8) judgment is granted in favor of plaintiff on her Title VII and § 213.055 claims for discrimination on the basis of sex affecting the terms and conditions of plaintiff's employment;
9) judgment is granted in favor of defendants on plaintiff's Title VII and § 213.055 claims for hostile environment and constructive discharge;
10) the Department of Corrections is enjoined from discriminating against its employees on the basis of sex. The Department of Corrections shall immediately post in the manner described below the following notice:
NOTICE OF POLICY PROHIBITING SEXUAL DISCRIMINATION
The Department of Corrections does not discriminate against employees or applicants for employment on the basis of sex. The Department of Corrections will not tolerate harassment or different treatment because of sex by its supervisors or other employees. If you believe that you have been treated differently because of your sex, you should report the circumstances in writing to the Department of Corrections making reference in your complaint to this Notice.
The Department of Corrections shall post this notice in a prominent place in all of its facilities in every area where employees regularly congregate and on every bulletin board or other location where Department of Corrections' employment opportunities are advertised. The Department of Corrections shall keep a record of all complaints received *1152 making reference to this Notice, including the time the complaint was received, the name of the complainant and the disposition of the complaint;
11) plaintiff's Motion for Pre-Judgment Interest is denied; and
12) plaintiff's Motion to Conform Verdict or, Alternatively, for Additur is denied;
13) within 30 days from the date of this order, plaintiff may file a motion for attorney's fees;
14) within 45 days from the date of this order, defendant may file suggestions in opposition to plaintiff's motion for attorney's fees; and

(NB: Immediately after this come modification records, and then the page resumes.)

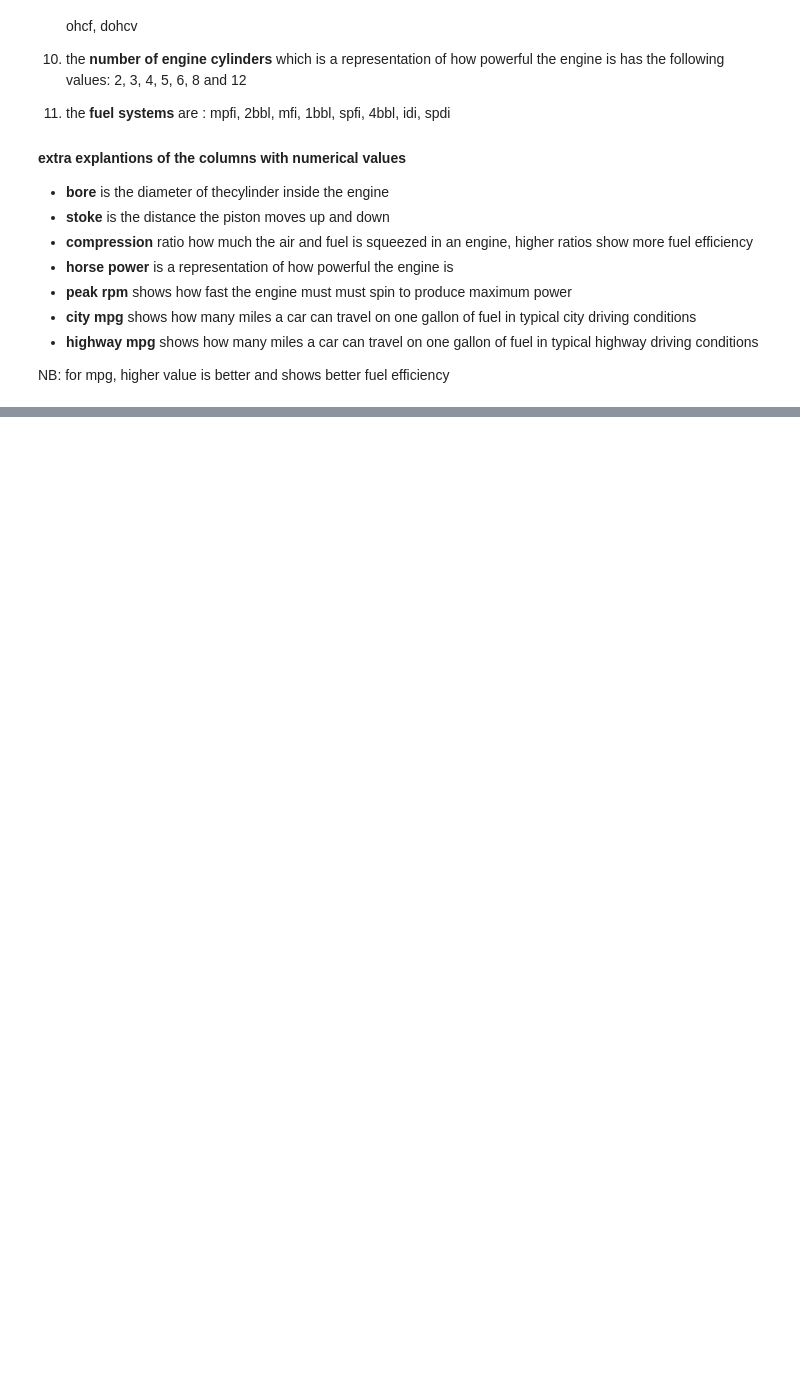
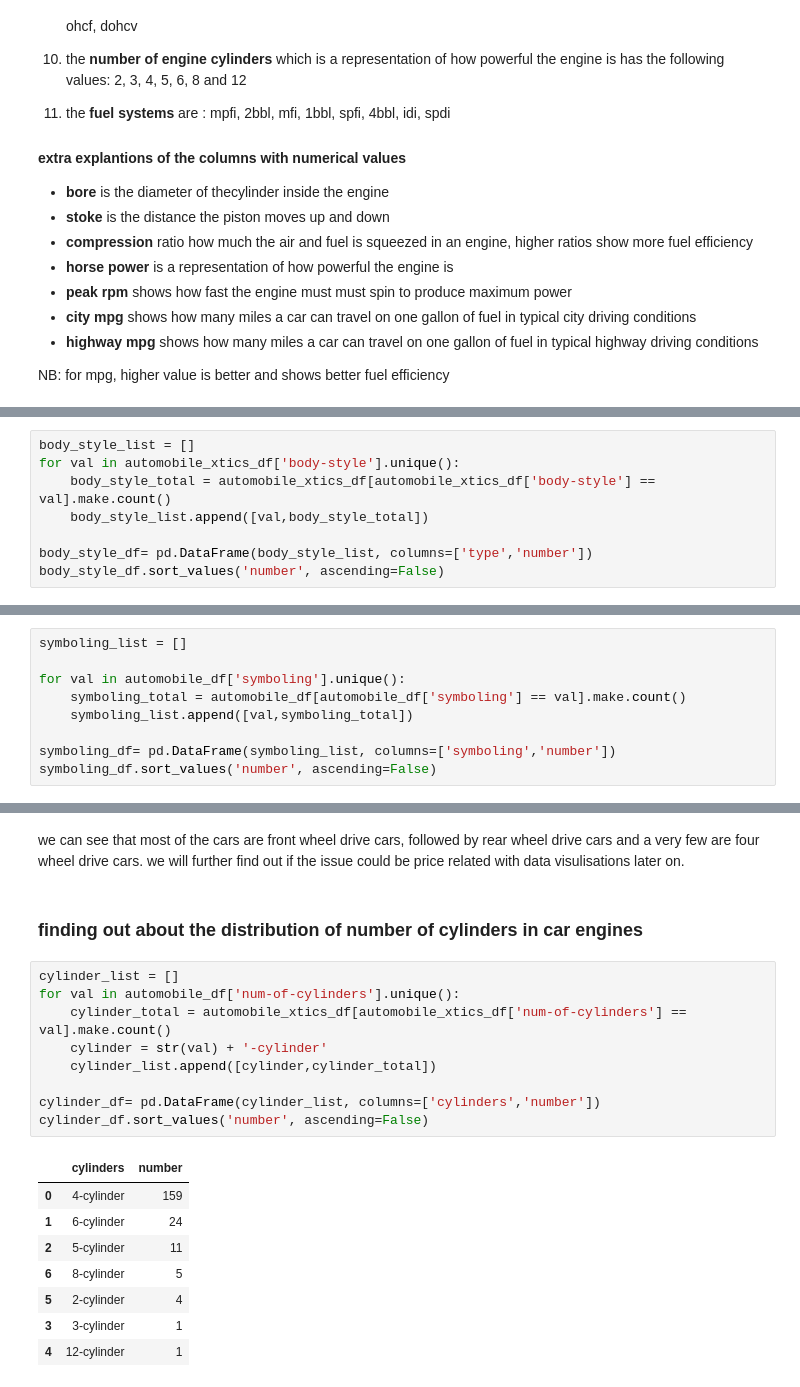
Before and after one commit to kasuleBS/automobile_analysis, a Jupyter notebook: analysis_file.ipynb, the cells around one changed output, grey strips where cells are left out. Saved outputs shown, nothing was run; the diff lists cells and outputs as text; blank space fills up the shorter version.

```diff
--- a/analysis_file.ipynb
+++ b/analysis_file.ipynb
@@ -554,0 +674,8 @@ automobile_df.describe()
+# %%
+body_style_list = []
+for val in automobile_xtics_df['body-style'].unique():
+    body_style_total = automobile_xtics_df[automobile_xtics_df['body-style'] == val].make.count()
+    body_style_list.append([val,body_style_total])
+
+body_style_df= pd.DataFrame(body_style_list, columns=['type','number'])
+body_style_df.sort_values('number', ascending=False)
@@ -554,0 +693,9 @@ automobile_df.describe()
+# %%
+symboling_list = []
+
+for val in automobile_df['symboling'].unique():
+    symboling_total = automobile_df[automobile_df['symboling'] == val].make.count()
+    symboling_list.append([val,symboling_total])
+
+symboling_df= pd.DataFrame(symboling_list, columns=['symboling','number'])
+symboling_df.sort_values('number', ascending=False)
@@ -554,0 +744,22 @@ automobile_df.describe()
+# %% [markdown]
+we can see that most of the cars are front wheel drive cars, followed by rear wheel drive cars and a very few are four wheel drive cars. we will further find out if the issue could be price related with data visulisations later on.
+# %% [markdown]
+### finding out about the distribution of number of cylinders in car engines
+# %%
+cylinder_list = []
+for val in automobile_df['num-of-cylinders'].unique():
+    cylinder_total = automobile_xtics_df[automobile_xtics_df['num-of-cylinders'] == val].make.count()
+    cylinder = str(val) + '-cylinder'
+    cylinder_list.append([cylinder,cylinder_total])
+
+cylinder_df= pd.DataFrame(cylinder_list, columns=['cylinders','number'])
+cylinder_df.sort_values('number', ascending=False)
+# %% [output]
+|  | cylinders | number |
+| 0 | 4-cylinder | 159 |
+| 1 | 6-cylinder | 24 |
+| 2 | 5-cylinder | 11 |
+| 6 | 8-cylinder | 5 |
+| 5 | 2-cylinder | 4 |
+| 3 | 3-cylinder | 1 |
+| 4 | 12-cylinder | 1 |
```
Also changed, not shown: parts of 40 cells of this notebook.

15) within 60 days from the date of this order, plaintiff may file reply suggestions in support of her motion for attorney's fees.